- **WHAT THE EXERCISE ASKS**
Please copy each line of the records below that holds the word "important".

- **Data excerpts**
════
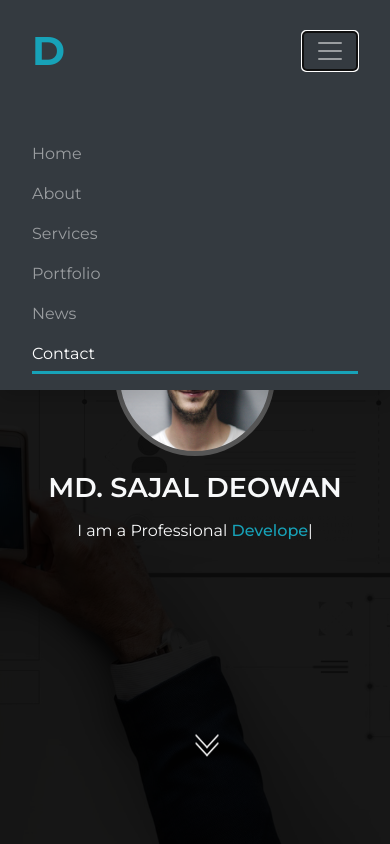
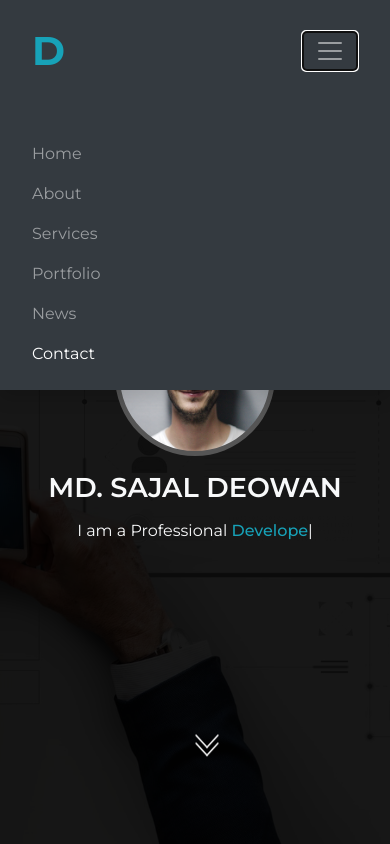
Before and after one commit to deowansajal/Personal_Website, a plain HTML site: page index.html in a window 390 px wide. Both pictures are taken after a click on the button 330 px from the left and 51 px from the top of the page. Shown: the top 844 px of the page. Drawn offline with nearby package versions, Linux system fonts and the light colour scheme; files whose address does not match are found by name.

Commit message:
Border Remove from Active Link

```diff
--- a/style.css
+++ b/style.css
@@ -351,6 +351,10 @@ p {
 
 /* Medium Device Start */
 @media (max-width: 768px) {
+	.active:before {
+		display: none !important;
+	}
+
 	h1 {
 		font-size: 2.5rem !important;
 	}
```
════
- **TASK RESPONSE**
+		display: none !important;
 		font-size: 2.5rem !important;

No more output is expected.